North Dakota's governor and its entire congressional delegation is asking the Obama administration for more time to comment on pending rules that would turn thousands of acres of the Upper Midwest into a butterfly habitat.

In late October, the U.S. Fish and Wildlife Service released a 53-page rule that would designate two species of butterflies as endangered under the Endangered Species Act (ESA). It also issued a 121-page rule that would designate a habitat for the two butterflies, the Dakota skipper and the Poweshiek skipperling.

The second rule proposes to designate a total of 39,000 acres in North Dakota, South Dakota, Michigan, Minnesota, Iowa and Wisconsin as a habitat for the two species.

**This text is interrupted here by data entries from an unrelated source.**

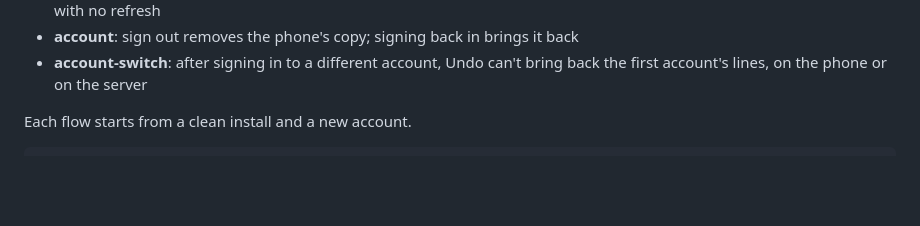
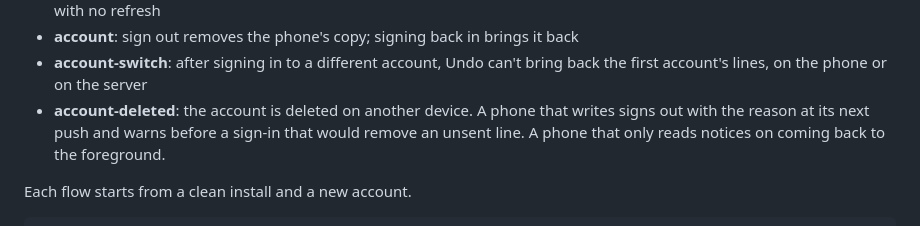
Before and after one commit to zlwaterfield/cue, a Markdown page: mobile/README.md, the part around the change. Rendered like a GitHub page; blank space fills up the shorter version.

Commit message:
List the account-deleted flow in the iPhone README

```diff
--- a/mobile/README.md
+++ b/mobile/README.md
@@ -143,6 +143,9 @@ simulator, against the local sync server:
 - **account**: sign out removes the phone's copy; signing back in brings it back
 - **account-switch**: after signing in to a different account, Undo can't bring back the
   first account's lines, on the phone or on the server
+- **account-deleted**: the account is deleted on another device. A phone that writes signs
+  out with the reason at its next push and warns before a sign-in that would remove an unsent
+  line. A phone that only reads notices on coming back to the foreground.
 
 Each flow starts from a clean install and a new account.
 
```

"Under the Endangered Species Act, any species that is determined to be a threatened or endangered species shall, to the maximum extent prudent and determinable, have habitat designated that is considered to be critical habitat," the rule said.

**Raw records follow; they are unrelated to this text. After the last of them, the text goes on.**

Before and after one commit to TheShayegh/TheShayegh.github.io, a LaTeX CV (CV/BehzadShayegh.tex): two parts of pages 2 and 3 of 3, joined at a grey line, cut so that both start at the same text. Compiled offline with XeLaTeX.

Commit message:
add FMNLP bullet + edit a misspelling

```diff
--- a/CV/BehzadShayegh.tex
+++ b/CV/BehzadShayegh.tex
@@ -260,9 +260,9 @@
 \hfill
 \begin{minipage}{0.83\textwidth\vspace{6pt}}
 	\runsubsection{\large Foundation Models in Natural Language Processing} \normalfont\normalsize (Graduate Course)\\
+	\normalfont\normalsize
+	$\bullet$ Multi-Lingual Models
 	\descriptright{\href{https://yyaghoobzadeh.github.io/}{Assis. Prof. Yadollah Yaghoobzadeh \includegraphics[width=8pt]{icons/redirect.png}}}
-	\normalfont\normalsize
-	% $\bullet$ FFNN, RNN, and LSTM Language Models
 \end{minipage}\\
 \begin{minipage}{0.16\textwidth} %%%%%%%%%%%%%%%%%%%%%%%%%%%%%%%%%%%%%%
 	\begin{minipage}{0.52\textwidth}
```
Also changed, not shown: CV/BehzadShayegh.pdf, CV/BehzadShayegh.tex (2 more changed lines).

The Fish and Wildlife Service created a 60-day comment period for both rules, which expires on Dec. 23. But North Dakota Gov. John Dalrymple (R ), Sens. Heidi HeitkampMary (Heidi) Kathryn HeitkampThe Hill's 12:30 Report Avalanche of Democratic senators say Franken should resign Senate panel moves forward with bill to roll back Dodd-Frank MORE (D) and John HoevenJohn Henry HoevenMcConnell works to salvage tax bill GOP to reduce tax relief by 0B to win over deficit hawks  The Hill's Whip List: Where Republicans stand on Senate tax bill MORE (R ), and Rep. Kevin Cramer (R) last week asked for a 30-day extension.

In a joint statement released last week, these officials said the creation of "critical habitat" for the butterflies could affect local economies and major industries.

"We believe granting this extension to the comment period would help ensure that public input is maximized and the effects of this proposal are fully understood," they wrote to Fish and Wildlife Service Director Daniel Ashe.

"The listings provided for under these rules, as well as the critical habitat affected should the rules be implemented, would impact a significant amount of private, state, and federal lands. If these critical habitat designations are put into place, they could have a negative impact on local economies by hampering such activities as farming, ranching and energy development."

The Fish and Wildlife Service said it has not analyzed the economic impact of its proposed rule, but is getting to that.

"In order to consider economic impacts, we are preparing an analysis of the economic impacts of the proposed critical habitat designations and related factors," it said. "We will announce the availability of the draft economic analysis as soon as it is completed, at which time we will seek additional public review and comment."